Walking out onto the street, a golden, Central-European autumn greets me as the leaves twist in the Royal Park Łazienki, right down the hill from the Center for Contemporary Art Ujazdowski Castle. The castle was rebuilt in 1974, two decades after the city was entirely destroyed during World War II. As a curator in residence at the museum a few years ago, the colorful trees fascinated me with their contrast to the brutal grayness of Poland’s socialist realist architecture.
My first night in town, I bump into Piotr Łakomy on the steps of Zachęta National Gallery. He is a finalist for the Deutsche Bank Art Prize, the main distinction for young Polish artists. As we discuss the efficiency of his sculptural installation in the shape of a dismantled body, I realize that he might be one of the few artists from Poznań, in Poland’s western region, who have yet to move to Warsaw. We talk about coldness, and how this term is associated with art, music and ultimately Eastern Europe. In the caves of the Academy of Fine Arts, we’re drinking Zubrówka vodka mixed with apple juice, and we’re spinning with our hands up to West Coast tunes played by Michał Woliński, the founder of the “talking-pictures” magazine Piktogram and the eponymous gallery located in an industrial zone in Praga, on the other side of the river Vistula. This reminds me of summer camp in the 1990s in the stunning lake region of Mazury, when my fellow campers would black out the main reception room of a large house situated in the middle of the countryside and dance to Polish metal music all day instead of going swimming.
As I cross my doorstep in the early morning, my grandpa walks out of his room and tenderly proposes black tea. We sit at the table and watch the first news of the day: the Prime minister announces that Poland may now accept two thousand Syrian refugees from the recent crisis, but only Christians.

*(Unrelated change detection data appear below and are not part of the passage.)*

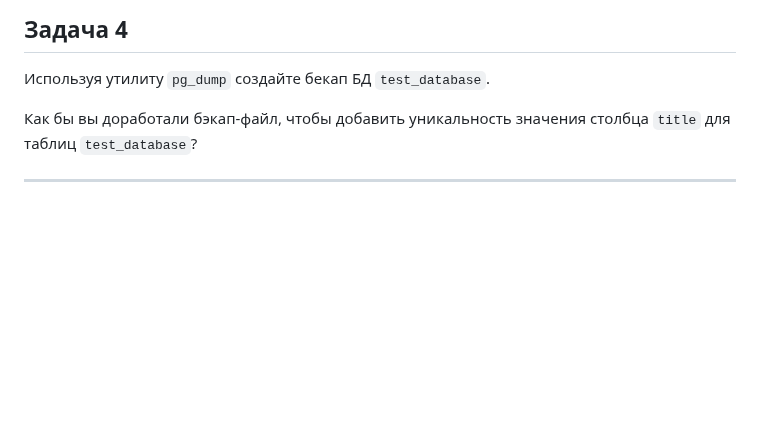
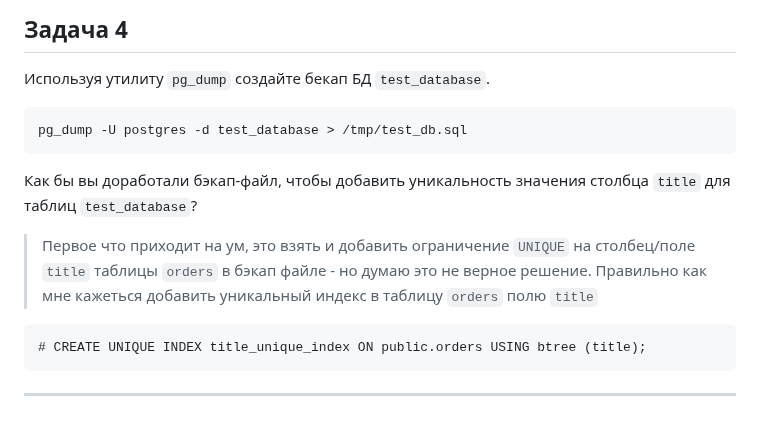
Before and after one commit to YTimashev/devops-netology, a Markdown page: virt-11/06-db-04-postgresql/README.md, the part around the change. Drawn GitHub-style; blank space fills up the shorter version.

Commit message:
06-db-04-postgresql

````diff
--- a/virt-11/06-db-04-postgresql/README.md
+++ b/virt-11/06-db-04-postgresql/README.md
@@ -204,7 +204,12 @@ test_database=# select * from orders;
 ## Задача 4
 
 Используя утилиту `pg_dump` создайте бекап БД `test_database`.
-
+```
+pg_dump -U postgres -d test_database > /tmp/test_db.sql
+```
 Как бы вы доработали бэкап-файл, чтобы добавить уникальность значения столбца `title` для таблиц `test_database`?
-
+  >Первое что приходит на ум, это взять и добавить ограничение `UNIQUE` на столбец/поле `title` таблицы `orders` в бэкап файле - но думаю это не верное решение. Правильно как мне кажеться добавить уникальный индекс в таблицу  `orders` полю `title`
+```
+# CREATE UNIQUE INDEX title_unique_index ON public.orders USING btree (title);
+```
 ---
````
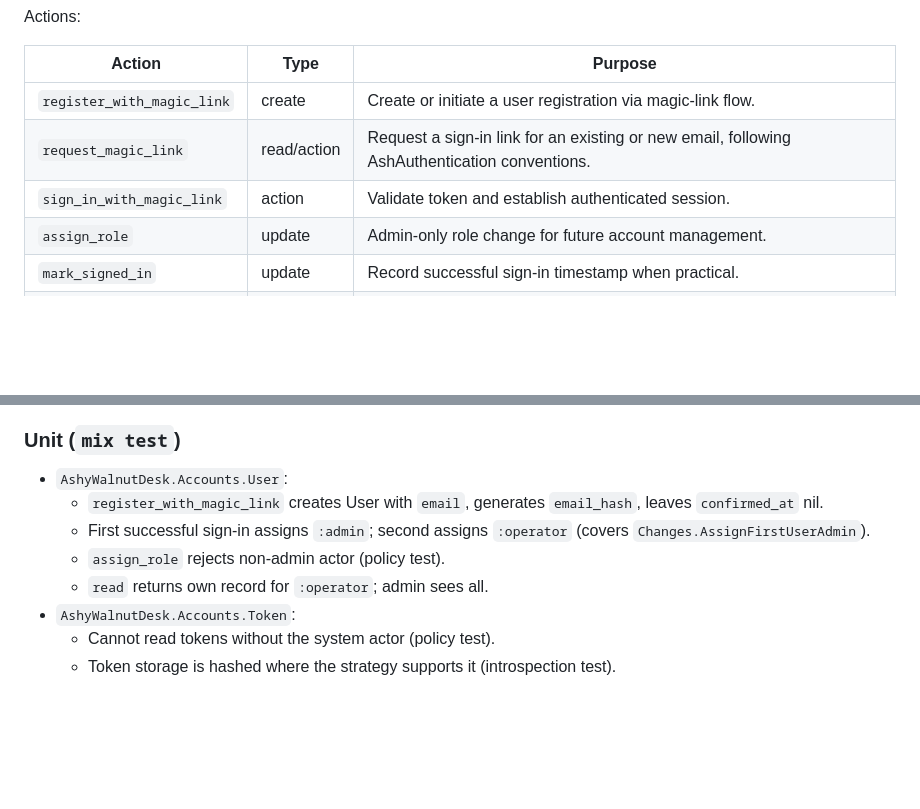
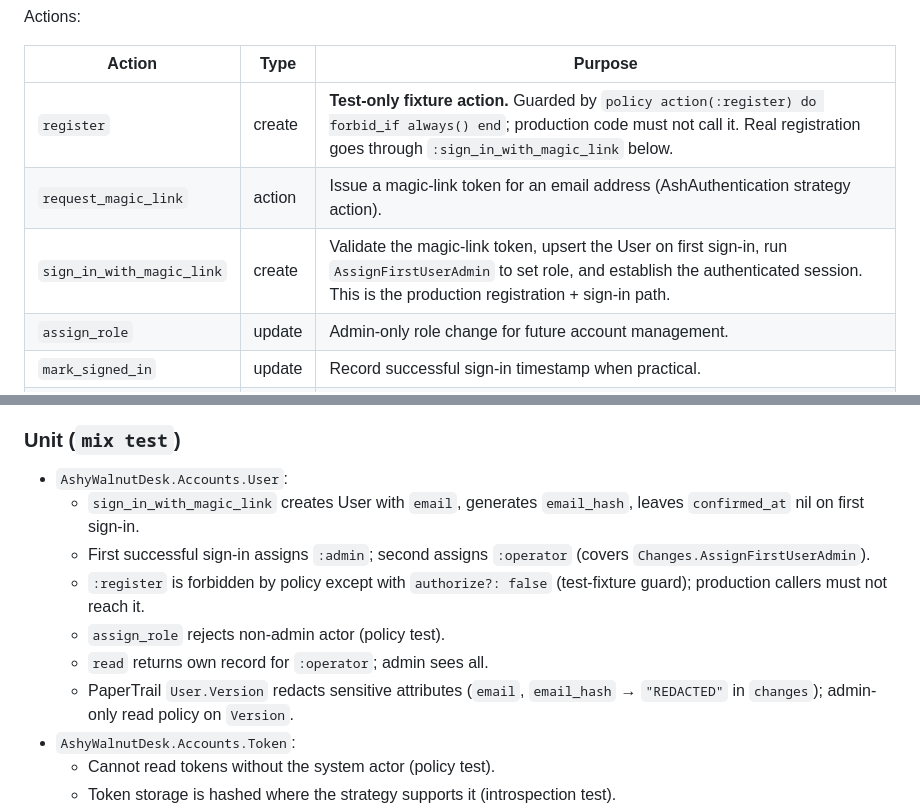
Before and after one commit to slowdoctor-dev/ashy-walnut-desk, a Markdown page: specs/phase-0/architecture.md, 2 parts joined by grey strips. Drawn GitHub-style; blank space fills up the shorter version.

```diff
--- a/specs/phase-0/architecture.md
+++ b/specs/phase-0/architecture.md
@@ -223,9 +223,9 @@ Actions:
 
 | Action | Type | Purpose |
 |---|---|---|
-| `register_with_magic_link` | create | Create or initiate a user registration via magic-link flow. |
-| `request_magic_link` | read/action | Request a sign-in link for an existing or new email, following AshAuthentication conventions. |
-| `sign_in_with_magic_link` | action | Validate token and establish authenticated session. |
+| `register` | create | **Test-only fixture action.** Guarded by `policy action(:register) do forbid_if always() end`; production code must not call it. Real registration goes through `:sign_in_with_magic_link` below. |
+| `request_magic_link` | action | Issue a magic-link token for an email address (AshAuthentication strategy action). |
+| `sign_in_with_magic_link` | create | Validate the magic-link token, upsert the User on first sign-in, run `AssignFirstUserAdmin` to set role, and establish the authenticated session. This is the production registration + sign-in path. |
 | `assign_role` | update | Admin-only role change for future account management. |
 | `mark_signed_in` | update | Record successful sign-in timestamp when practical. |
 | `read` | read | Policy-restricted user lookup. |
@@ -669,12 +669,17 @@ Test surface in Phase 0 is small. Each AC in `specs/phase-0/requirements.md
 ### Unit (`mix test`)
 
 - `AshyWalnutDesk.Accounts.User`:
-  - `register_with_magic_link` creates User with `email`, generates `email_hash`,
-    leaves `confirmed_at` nil.
+  - `sign_in_with_magic_link` creates User with `email`, generates
+    `email_hash`, leaves `confirmed_at` nil on first sign-in.
   - First successful sign-in assigns `:admin`; second assigns `:operator`
     (covers `Changes.AssignFirstUserAdmin`).
+  - `:register` is forbidden by policy except with `authorize?: false`
+    (test-fixture guard); production callers must not reach it.
   - `assign_role` rejects non-admin actor (policy test).
   - `read` returns own record for `:operator`; admin sees all.
+  - PaperTrail `User.Version` redacts sensitive attributes
+    (`email`, `email_hash` → `"REDACTED"` in `changes`); admin-only
+    read policy on `Version`.
 - `AshyWalnutDesk.Accounts.Token`:
   - Cannot read tokens without the system actor (policy test).
   - Token storage is hashed where the strategy supports it (introspection test).
```
Also changed, not shown: specs/phase-0/requirements.md (+11 -11 lines).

The next morning, bus #122 takes me from the grandparents’ home, an elegant 1960s building situated in Żoliborz, among the eldest orchards of the city. We stroll along Muranów, which once served as the heart of the Warsaw Ghetto, from which both my grandmas have miraculously escaped. We dive into Nowy Świat, the prominent street of the New World, anchored by the historical Hotel Bristol, and the Holy Cross Church where Chopin’s heart remains sheltered and conserved. To my left emerges the University of Warsaw, from which my dad was expelled in 1968, before he lost his citizenship and moved to Paris as a political refugee. What’s the difference between a Syrian migrant today and my stateless father then?

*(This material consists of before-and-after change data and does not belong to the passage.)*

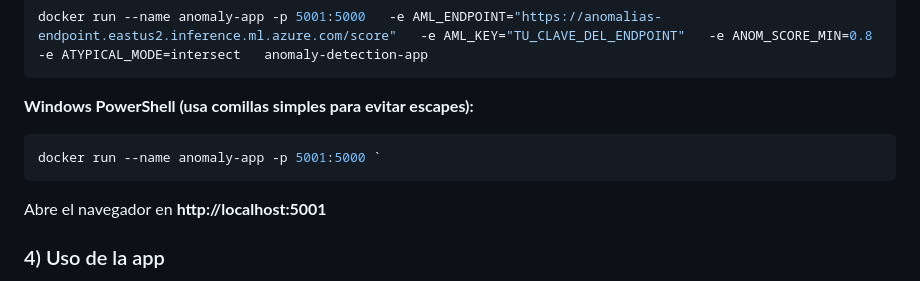
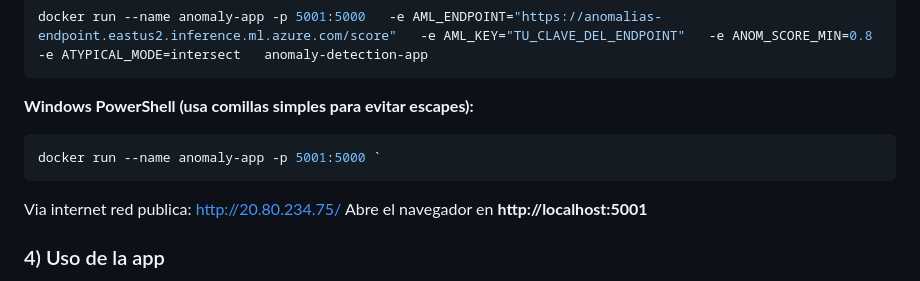
Before and after one commit to edilmer/azureml-anomalias-docker, a Markdown page: README.md, the part around the change. Drawn GitHub-style.

````diff
--- a/README.md
+++ b/README.md
@@ -45,7 +45,7 @@ docker run --name anomaly-app -p 5001:5000   -e AML_ENDPOINT="https://anomalias-
 ```powershell
 docker run --name anomaly-app -p 5001:5000 `
 ```
-
+Via internet red publica: http://20.80.234.75/
 Abre el navegador en **http://localhost:5001**
 
 ### 4) Uso de la app
````
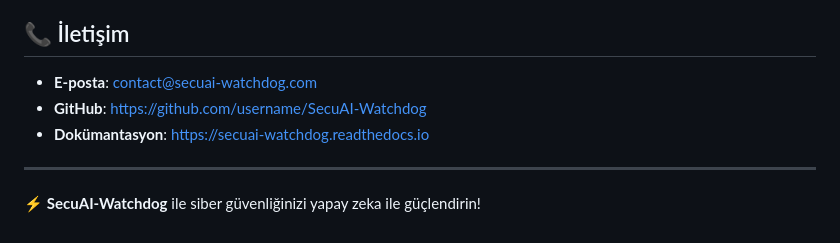
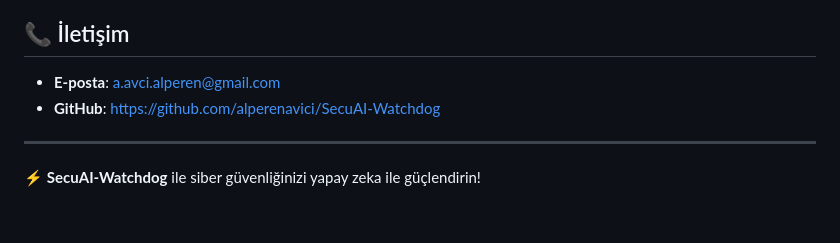
Before and after one commit to alperenavici/SecuAI-Watchdog, a Markdown page: README.md, the part around the change. GitHub-like rendering.

```diff
--- a/README.md
+++ b/README.md
@@ -211,9 +211,9 @@ Bu proje MIT lisansı altında lisanslanmıştır. Detaylar için `LICENSE` dosy
 
 ## 📞 İletişim
 
-- **E-posta**: contact@secuai-watchdog.com
-- **GitHub**: https://github.com/username/SecuAI-Watchdog
-- **Dokümantasyon**: https://secuai-watchdog.readthedocs.io
+- **E-posta**: a.avci.alperen@gmail.com
+- **GitHub**: https://github.com/alperenavici/SecuAI-Watchdog
+
 
 ---
 
```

The curator of the iconic Foksal Gallery is waiting at Café Blikle, an old-school bakery that has been serving the same rose-flavored donuts for decades. At the gallery she gives a tour of the remarkable exhibition of sketchbooks, drafts and notes by Tadeusz Kantor, the major figure of postwar Polish theater. Later that afternoon, I spend some time at the Avant-Garde Institute, also known as the studio of Edward Krasiński, the avant-garde conceptualist renowned for having used blue tape in his happenings and performances throughout the 1960s and 1970s — a gesture that came to be defined as the “blue line.” I walk toward the Museum of Modern Art, located in a former furniture store that interestingly faces the impressive Palace of Culture and Science, Warsaw’s 1955 hallmark and an unforgettable present from Stalin to the Poles. Marta Kołakowska, the founder of Leto Gallery, meets me at the Museum cafe. The real estate boom in the neighborhood of Praga, where her gallery has been located for the past few years, is forcing her to change location. “Just like in Brooklyn, East London and Paris?” I ask. “Well,” she smiles, “it’s nothing other than neo-liberal Warsaw. Blow up my town.”
The tramway rides along the modernist buildings and old neon signs surrounding Hala Mirowska and Krochmalna Street, made famous by Isaac Bashevis Singer in his fantastic tales and novels depicting the pre-war Jewish Warsaw and that have embellished my childhood imagination with their colorful heroines — Shosha, Yentl, Hadassah. They’re a dreamlike remembrance of a city that no longer exists and yet reinvents itself constantly in a whisper of modernity.